World Elder Abuse Awareness Day - JUNE 15, 2015
By Joy Solomon
Director and Managing Attorney
The Weinberg Center for Elder Abuse Prevention
The nation's first elder abuse shelter
In 2006, the United Nations designated June 15th as World Elder Abuse Awareness Day. With that date upon us, it is important to ask what we still need to learn about aging and families in America in order to impact and prevent this rampant problem.
By the year 2050, more than one fifth of all Americans will be over the age of sixty. Within that group, the fastest growing segment is the "old old," individuals over the age of eighty-five. In 1970, this group was only .7% of the US population. By 2050, it will encompass 4.3% of all Americans. A very short time ago, living to the age of eighty-five was an anomaly. Swiftly, it is becoming the norm.

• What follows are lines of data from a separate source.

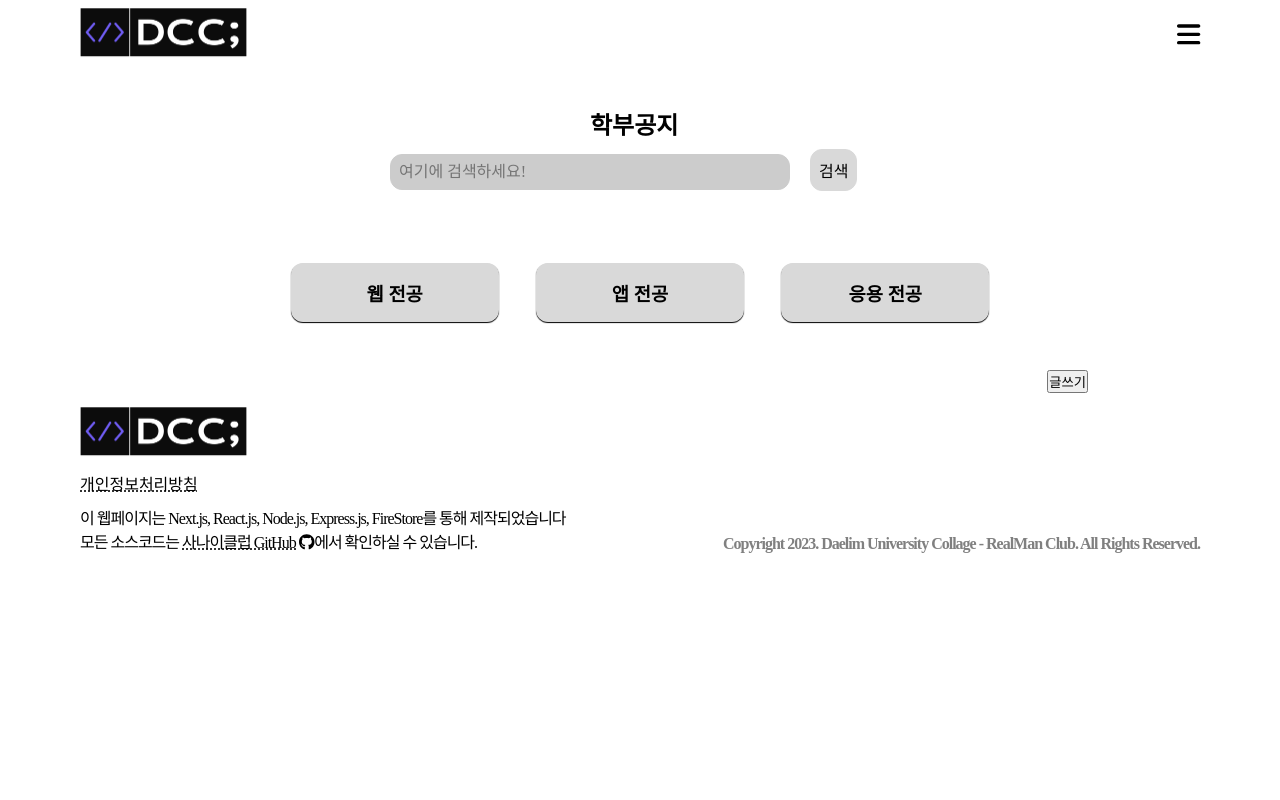
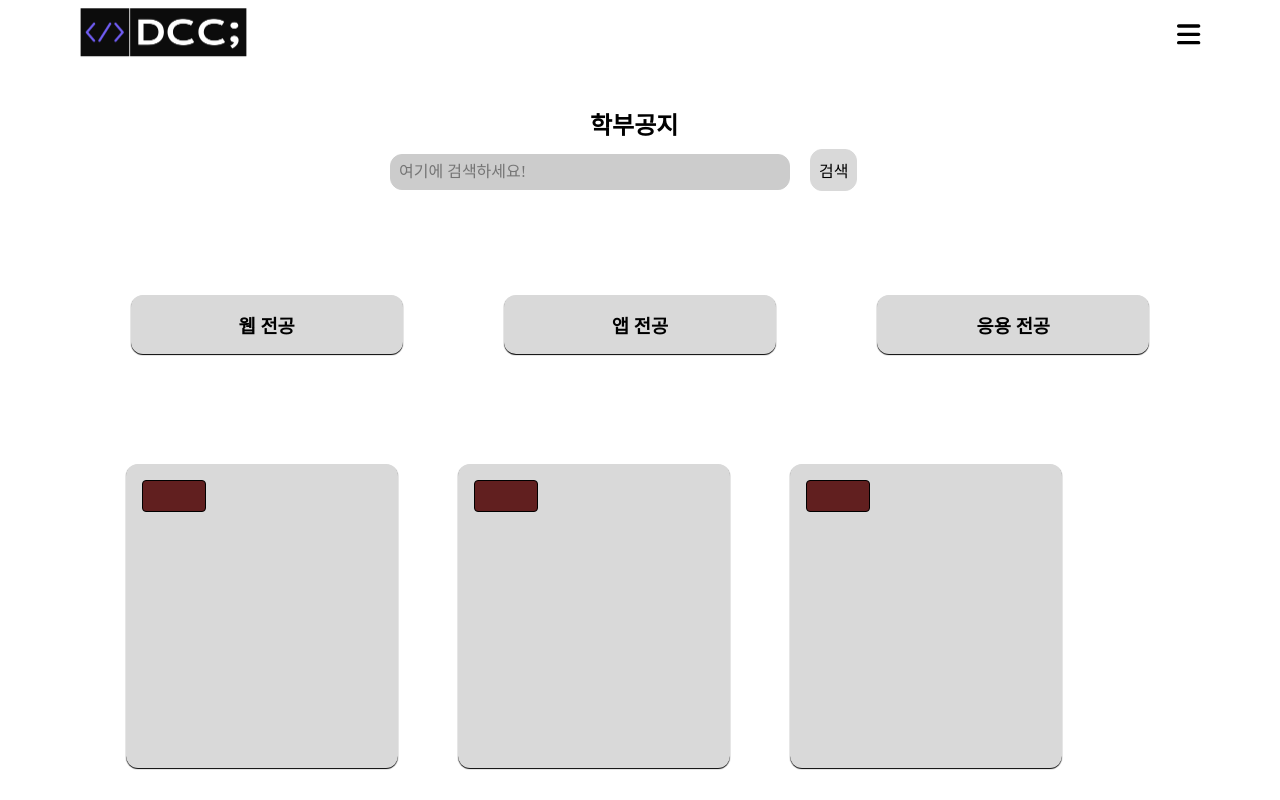
Before and after one commit to HarenKei/DCC_FE, a Next.js app: page /NoticePost/NoticePost in a window 1280 px wide. Shown: the top 800 px of the page. Built offline with nearby package versions, Linux system fonts and the light colour scheme.

Commit message:
Add
next.js 라우팅 이슈로 인해 조건부 랜더링을 이용하여 페이지 재구성하였습니다.

```diff
--- a/pages/NoticePost/NoticeMajor.tsx
+++ b/pages/NoticePost/NoticeMajor.tsx
@@ -1,41 +1,53 @@
-import React from "react";
+import React, { useState } from "react";
 import styled from "styled-components";
-import { Link, Routes, Route } from "react-router-dom";
 import AppContainer from "./AppContainer";
 import ApplicationContainer from "./ApplicationContainer";
-import NoticeBodyContainer from "./NoticeBodyContainer";
+import WebContainer from "./WebContainer";
+
 const NoticeMajor = () => {
+  const [showComponent, setShowComponent] = useState(null);
+
+  const handleClick = (divId: any) => {
+    setShowComponent(divId);
+  };
+
   return (
     <div>
       <ContentMajor>
-        <MajorContent>
-          <Link to="/NoticePost">
+        <MajorBar>
+          <MajorContent onClick={() => handleClick(1)}>
             <h3>웹 전공</h3>
-          </Link>
-        </MajorContent>
-        <MajorContent>
-          <Link to="/NoticePost/AppContainer">
+          </MajorContent>
+          <MajorContent onClick={() => handleClick(2)}>
             <h3>앱 전공</h3>
-          </Link>
-        </MajorContent>
-        <MajorContent>
-          <Link to="/NoticePost/ApplicationContainer">
+          </MajorContent>
+          <MajorContent onClick={() => handleClick(3)}>
             <h3>응용 전공</h3>
-          </Link>
-        </MajorContent>
+          </MajorContent>
+        </MajorBar>
+        {showComponent === null && <WebContainer/>}
+        {showComponent === 1 && <WebContainer />}
+        {showComponent === 2 && <AppContainer />}
+        {showComponent === 3 && <ApplicationContainer />}
       </ContentMajor>
-      <Routes>
-        <Route path="/NoticePost" element={<NoticeBodyContainer/>} />
-        <Route path="/NoticePost/AppContainer" element={<AppContainer />} />
-        <Route path="/NoticePost/ApplicationContainer" element={<ApplicationContainer />}/>
-      </Routes>
     </div>
   );
 };
+
+  const MajorBar = styled.div`
+  display: flex;
+  margin: 2rem auto;
+  width: 75rem;
+  justify-content: space-around;
+  & > div:hover {
+    background-color: #adabab;
+  }
+  `;
+
 const MajorContent = styled.div`
   background-color: #d9d9d9;
   padding: 1rem;
-  width: 13rem;
+  width: 17rem;
   max-width: 95%;
   border-radius: 12px;
   text-align: center;
@@ -46,10 +58,8 @@ const ContentMajor = styled.div`
   display: flex;
   padding: 1rem;
   margin: 2rem auto;
-  width: 60vw;
+  width: 90vw;
   max-width: 95%;
-  & > div:hover {
-    background-color: #adabab;
-  }
+  flex-flow: row wrap;
 `;
 export default NoticeMajor;
--- a/pages/NoticePost/NoticePost.tsx
+++ b/pages/NoticePost/NoticePost.tsx
@@ -1,8 +1,7 @@
-import React from "react";
+import React, { useState } from "react";
 import styled from "styled-components";
 import NoticeMajor from "./NoticeMajor";
-import { Link } from "react-router-dom";
-import { BrowserRouter } from "react-router-dom";
+
 
 const NoticePost = () => {
   return (
@@ -17,18 +16,27 @@ const NoticePost = () => {
           <button type="submit">검색</button>
         </NoticeSearchBar>
       </NoticeHeadContainer>
-      <BrowserRouter>
-        <NoticeMajor/>
-      </BrowserRouter>
+      <NoticeMajor/>
       <WritePost>
       <a href="/NoticePost/WriteTest" target="_blank" rel="noopener noreferrer">
         <button>글쓰기</button>
       </a>
       </WritePost>
-
     </div>
   );
 };
+
+const MainMenuElementsContainer = styled.div`
+  justify-content: center;
+  background-color: grey;
+  border: solid 1px black;
+  width: 100%;
+  margin: 2rem auto;
+  display: flex;
+  flex-direction: row;
+  border: 1px black;
+
+`;
 
 const NoticeHeadContainer = styled.div`
   /* border: solid 1px black; */
@@ -47,7 +55,6 @@ const Noticetitle = styled.div`
 
 const NoticeSearchBar = styled.div`
   width: 500px;
-  /* border: solid 1px black; */
   margin: 0.5rem auto;
   & > button {
     margin: 0 0 0 20px;
@@ -81,7 +88,7 @@ const WritePost = styled.div`
   display: flex;
   margin-right: 12rem;
   flex-direction: row-reverse;
-  & > button {
+  & > a > button {
     margin: 0 0 0 20px;
     font: inherit;
     cursor: pointer;
--- a/pages/NoticePost/NoticeBodyContainer.tsx
+++ b/pages/NoticePost/WebContainer.tsx
@@ -2,7 +2,7 @@ import React from "react";
 import styled from "styled-components";
 import NoticeCard from "@/src/Common/NoticeCard";
 
-const NoticeBodyContainer = () => {
+const WebContainer = () => {
   return (
     <div>
       <MainBodyContainer>
@@ -25,4 +25,4 @@ const MainBodyContainer = styled.div`
   display: flex;
   flex-flow:row wrap;
 `;
-export default NoticeBodyContainer;
+export default WebContainer;
```
Also changed, not shown: pages/NoticePost/WriteList.tsx (added, +11 -0 lines), pages/NoticePost/WriteTest.tsx (+33 -0 lines).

As older adults become a larger segment of the American population, the incidence of elder abuse, already an epidemic problem, is poised to increase as well. Already, the National Center for Elder Abuse reported a 19.7% increase in incidents of elder abuse nationwide between 2000 and 2004. While elder abuse is popularly conceived of as perpetrated by delinquent caregivers or nefarious nursing homes, it is, in fact, primarily a family problem, with 90% of reported abuse inflicted by family members.
When one is asked to conjure an image of the average healthy fifteen or forty year old, a relatively consistent archetype likely comes to most people's minds. Most reasonable people will agree about what such an individual's abilities and limitations will likely be. When asked to imagine the average eighty five year old, however, there is no such easily accessible image. What does a "normal" eighty-five year old look like? What can he or she do? What is his or her cognitive capacity? These questions seem to defy generalizations. The older we get, the more different we become.

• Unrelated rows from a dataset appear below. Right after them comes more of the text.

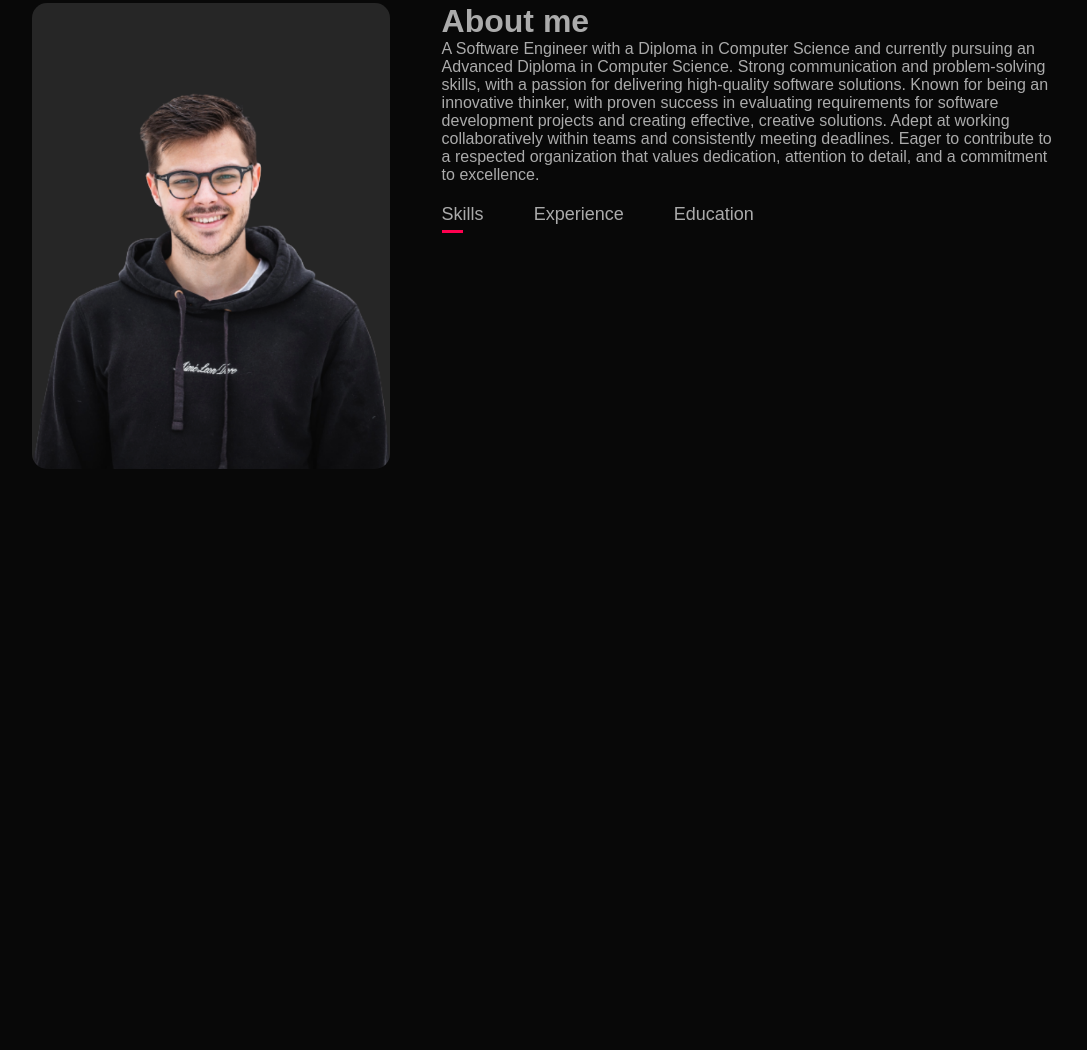
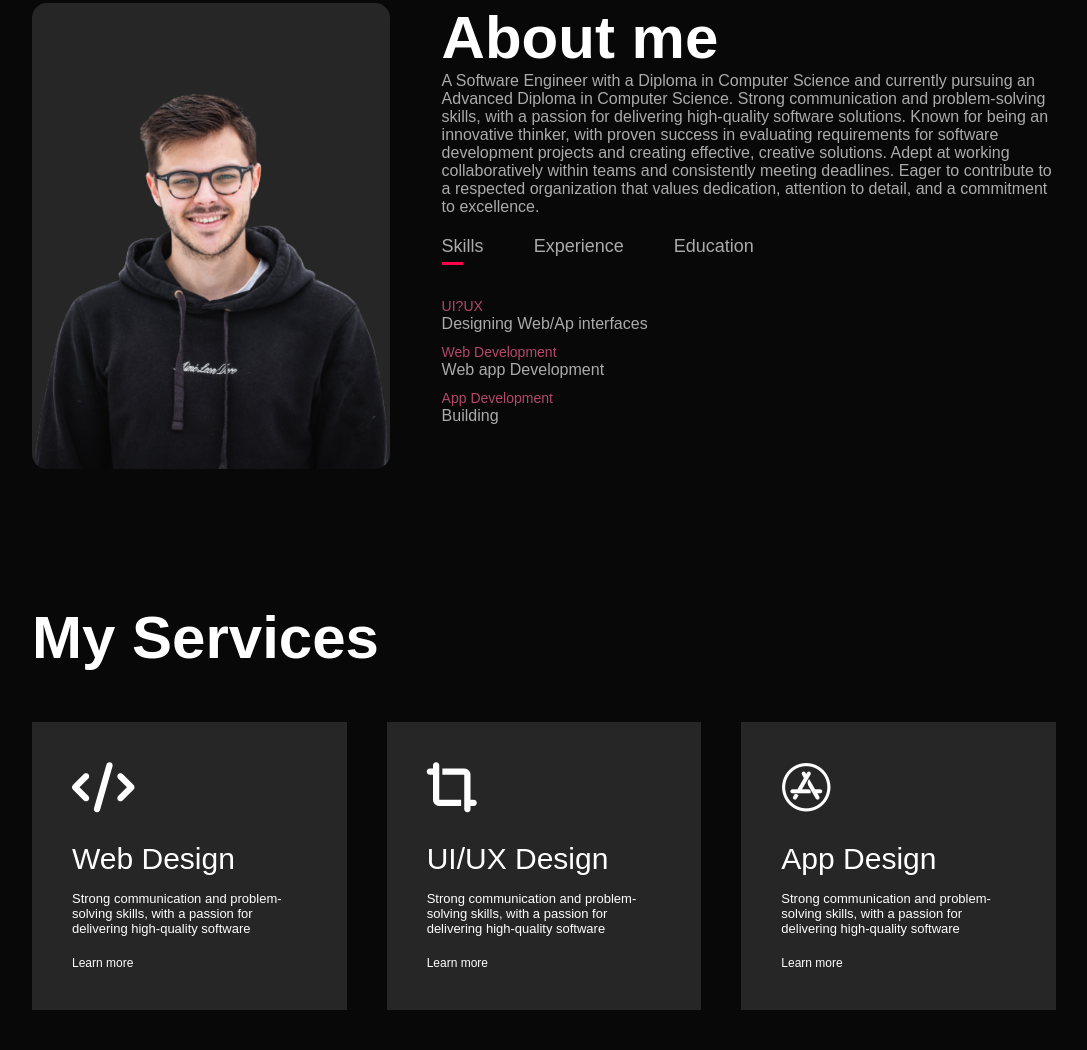
Before and after one commit to Aurelie04/Portfolio-website, a plain HTML site: page index.html in a window 1280 px wide. Shown: the part 887-1937 px from the top of the page, without its empty margins (96-1183 px from the left). Before the commit the page ends 1450 px from the top, so only its background shows below. Drawn offline with Linux system fonts and the light colour scheme.

Commit message:
adding and customizing My services section

```diff
--- a/index.html
+++ b/index.html
@@ -6,6 +6,7 @@
     <meta name="viewport" content="width=device-width, initial-scale=1.0">
     <title>Aurelie Nana Portfolio Website</title>
     <link rel="stylesheet" href="style.css">
+    <script src="https://kit.fontawesome.com/be3946c285.js" crossorigin="anonymous"></script>
 </head>
 <body>
     <div id="header">
@@ -35,7 +36,7 @@
                     <img src="images/user.png" alt="">
                 </div>
                 <div class="about-col-2">
-                    <h1 class="sun-title">About me</h1>
+                    <h1 class="sub-title">About me</h1>
                     <p>
                         A Software Engineer with a Diploma in Computer Science
                           and currently pursuing an Advanced Diploma in Computer
@@ -50,13 +51,86 @@
                           attention to detail, and a commitment to excellence.
                     </p>
                     <div class="tab-titles" >
-                        <p  class="tab-links active-link">Skills</p>
-                        <p  class="tab-links">Experience</p>
-                        <p  class="tab-links">Education</p>
+                        <p  class="tab-links active-link" onclick="opentab('skills')">Skills</p>
+                        <p  class="tab-links" onclick="opentab('experience')">Experience</p>
+                        <p  class="tab-links" onclick="opentab('education')">Education</p>
+                    </div>
+                    <div class="tab-contents active-tab" id="skills">
+                        <ul>
+                            <li><span>UI?UX</span><br>Designing Web/Ap interfaces</li>
+                            <li><span>Web Development</span><br>Web app Development</li>
+                            <li><span>App Development</span><br>Building <Android>
+                            <ios></ios></li>
+                        </ul>
+                    </div>
+                    <div class="tab-contents" id="experience">
+                        <ul>
+                            <li><span>2021 - Curent</span><br>UI/Ux TraiNing At EF</li>
+                            <li><span>2019 - 2021</span><br>Team Web app Development</li>
+                            <li><span>2017 - 2019</span><br>Design executive<Android>
+                            <ios></ios></li>
+                        </ul>
+                    </div>
+                    <div class="tab-contents" id="education">
+                        <ul>
+                            <li><span>2016</span><br>Training at EF</li>
+                            <li><span>2016t</span><br>Advanced diploma</li>
+                            <li><span>2014</span><br>College<Android>
+                            <ios></ios></li>
+                        </ul>
                     </div>
                 </div>
             </div>
         </div>
     </div>
+
+
+    <div id="services">
+            <div class="container">
+                <h1 class="sub-title">My Services</h1>
+                <div class="services-list">
+                    <div>
+                        <i class="fa-solid fa-code"></i>
+                        <h2>Web Design</h2>
+                        <p> Strong communication and problem-solving
+                            skills, with a passion for delivering high-quality software </p>
+                            <a href="#">Learn more</a>
+                    </div>
+
+                    <div>
+                        <i class="fa-solid fa-crop-simple"></i>
+                        <h2>UI/UX Design</h2>
+                        <p> Strong communication and problem-solving
+                            skills, with a passion for delivering high-quality software </p>
+                            <a href="#">Learn more</a>
+                    </div>
+
+                    <div>
+                        <i class="fa-brands fa-app-store"></i>
+                        <h2>App Design</h2>
+                        <p> Strong communication and problem-solving
+                            skills, with a passion for delivering high-quality software </p>
+                            <a href="#">Learn more</a>
+                    </div>
+                </div>
+            </div>
+    </div>
+
+    <script>
+
+          var tablinks = document.getElementsByClassName("tab-links");
+          var tabcontents = document.getElementsByClassName("tab-contents");
+
+          function opentab(tabname){
+            for(tablink of tablinks){
+                tablink.classList.remove("active-link");
+            }
+            for(tabcontent of tabcontents){
+                tabcontent.classList.remove("active-tab");
+            }
+            event.currentTarget.classList.add("active-link");
+            document.getElementById(tabname).classList.add("active-tab");
+          }
+    </script>
 </body>
 </html>
--- a/style.css
+++ b/style.css
@@ -115,3 +115,57 @@ nav ul li a:hover::after{
 .tab-links.active-link::after{
     width: 50%;
 }
+.tab-contents ul li{
+    list-style: none;
+    margin: 10px 0;
+}
+
+.tab-contents ul li span{
+    color:#b54769;
+    font-size: 14px;
+}
+.tab-contents{
+    display: none;
+}
+.tab-contents.active-tab{
+    display: block;
+}
+
+
+#services{
+    padding: 30px 0;
+}
+.services-list{
+    display: grid;
+    grid-template-columns: repeat(auto-fit,minmax(250px, 1fr));
+    gap: 40px;
+    margin-top: 50px;
+}
+.services-list div{
+    background: #262626;
+    padding: 40px;
+    font-size: 13px;
+    font-weight: 300;
+    border-right: 10px;
+    transition: background 0.5s, transform 0.5s;
+}
+.services-list div i{
+    font-size: 50px;
+    margin-bottom: 30px;
+}
+.services-list div h2{
+    font-size: 30px;
+    font-weight: 500;
+    margin-bottom: 15px;
+}
+.services-list div a{
+    text-decoration: none;
+    color: #fff;
+    font-size: 12px;
+    margin-top: 20px;
+    display: inline-block;
+}
+.services-list div:hover{
+    background: #ff004f;
+
+}
```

Why are there so many vastly different ways to age in America? Why does one person's eighty-five seem decades away from another's? As we age and become increasingly frail, we become correspondingly more vulnerable to the influence of subtle, non-medical factors on our physical health. Medical research has repeatedly shown that a healthy partner, financial stability, regular contact with family, meaningful relationships with friends, involvement in community or faith-based groups, and a comfortable home environment all positively impact physical health in Americans of all ages.

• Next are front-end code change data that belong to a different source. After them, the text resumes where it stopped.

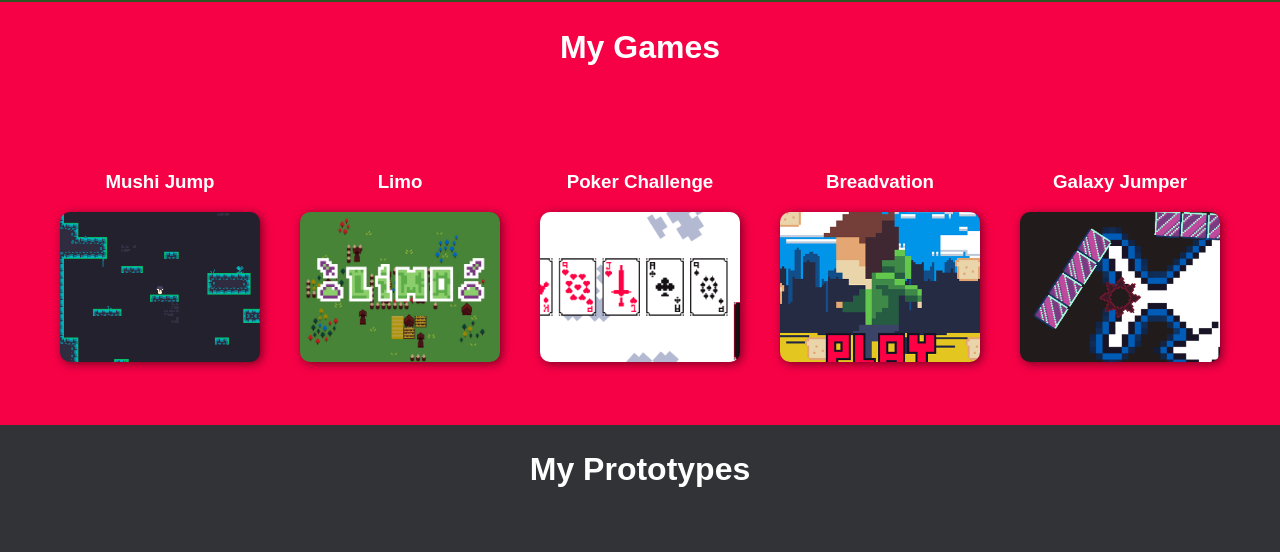
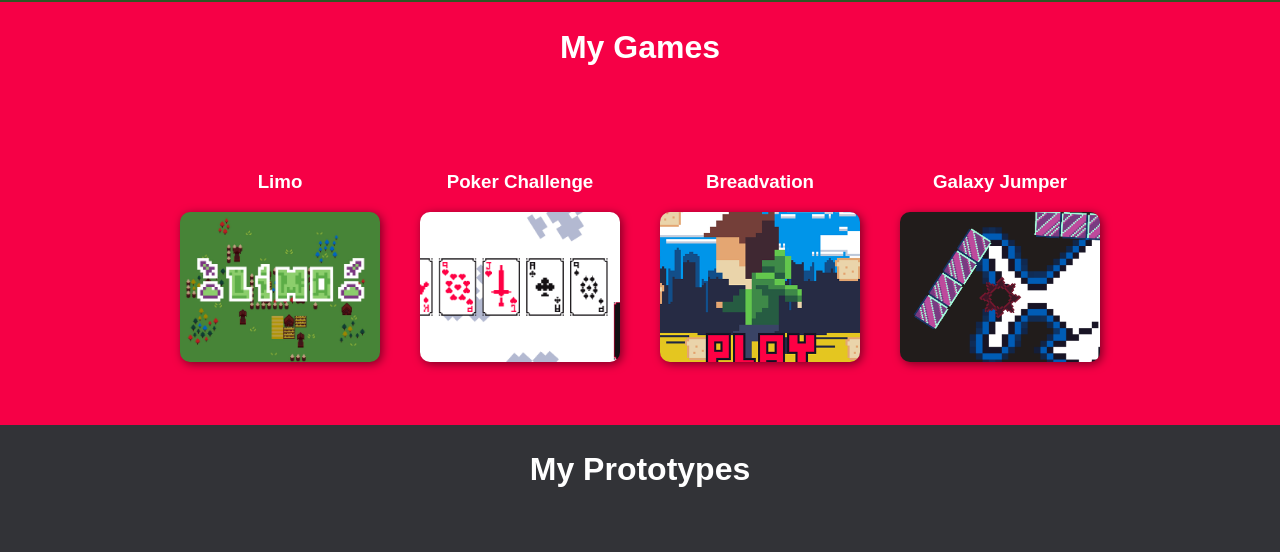
Before and after one commit to EvilMushroom99/Portfolio, a plain HTML site: page index.html in a window 1280 px wide. Shown: the part 783-1335 px from the top of the page. Drawn offline with Linux system fonts and the light colour scheme.

Commit message:
delete mushi jump

```diff
--- a/index.html
+++ b/index.html
@@ -32,9 +32,6 @@
 	<section id="Games">
 		<h2> My Games </h2>
 			<ul>
-				<li class="GameButton"><h3> Mushi Jump </h3>
-					<form action="WebGames/Mushi/index.html" target="_blank"><button type="submit"></button></form>
-				</li>
 				<li class="GameButton"><h3> Limo </h3>
 					<form action="WebGames/Limo/index.html" target="_blank"><button type="submit"></button></form>
 				</li>
--- a/style.css
+++ b/style.css
@@ -139,22 +139,18 @@ header nav{
 }
 
 #Games .GameButton:nth-child(1) Button{
-	background-image: url("Imgs/Mushi.png");
+	background-image: url("Imgs/LimoPortrait.jpg");
 }
 
 #Games .GameButton:nth-child(2) Button{
-	background-image: url("Imgs/LimoPortrait.jpg");
+	background-image: url("Imgs/PokerGameScreenshot.png");
 }
 
 #Games .GameButton:nth-child(3) Button{
-	background-image: url("Imgs/PokerGameScreenshot.png");
+	background-image: url("Imgs/BreadvationIcon.png");
 }
 
 #Games .GameButton:nth-child(4) Button{
-	background-image: url("Imgs/BreadvationIcon.png");
-}
-
-#Games .GameButton:nth-child(5) Button{
 	background-image: url("Imgs/Galaxy.png");
 }
 
```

Conversely, the death of a spouse, economic insecurity, and social isolation can all hasten illness, cognitive decline and death. As we become more fragile with age, these effects are exponentially more profound. As physical and cognitive decline sets in, the risk for abuse rises dramatically. As social isolation grows, the opportunities to detect abuse shrink.
These findings are a call to action. Our bodies are telling us what is needed to prevent elder abuse, more literally than we might have guessed. Within our own families and communities, we must strengthen the types of relationships and connections that nurture health, vitality and dignity. We must combat the isolation that is the dark side of progress, and create friendships and families that can serve as a safety net. These actions are powerful enough to change the face of elder abuse, and of aging itself.